▶ [What you need to do]
In the entries below, count the lines that contain the word "https" and give only that number.

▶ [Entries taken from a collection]
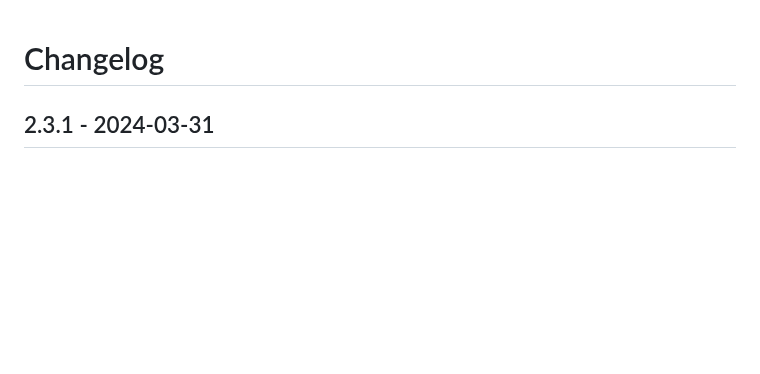
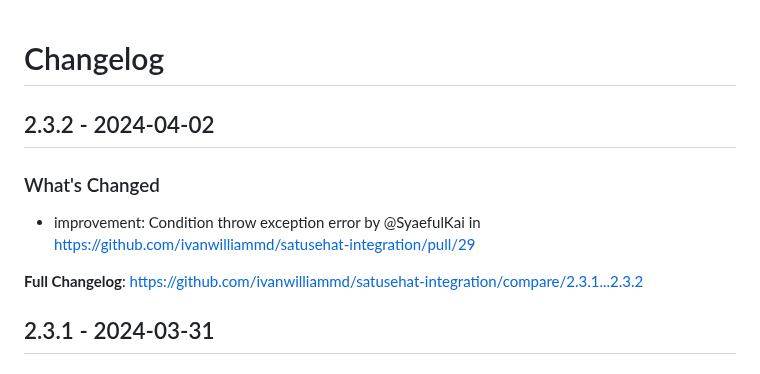
Before and after one commit to ivanwilliammd/satusehat-integration, a Markdown page: CHANGELOG.md, the part around one of its changes. Drawn GitHub-style; blank space fills up the shorter version.

Commit message:
Update CHANGELOG

```diff
--- a/CHANGELOG.md
+++ b/CHANGELOG.md
@@ -1,4 +1,12 @@
 # Changelog
+
+## 2.3.2 - 2024-04-02
+
+### What's Changed
+
+* improvement: Condition throw exception error by @SyaefulKai in https://github.com/ivanwilliammd/satusehat-integration/pull/29
+
+**Full Changelog**: https://github.com/ivanwilliammd/satusehat-integration/compare/2.3.1...2.3.2
 
 ## 2.3.1 - 2024-03-31
 
```
Also changed, not shown: other parts of CHANGELOG.md (+2 -0 lines).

▶ [Reply]
2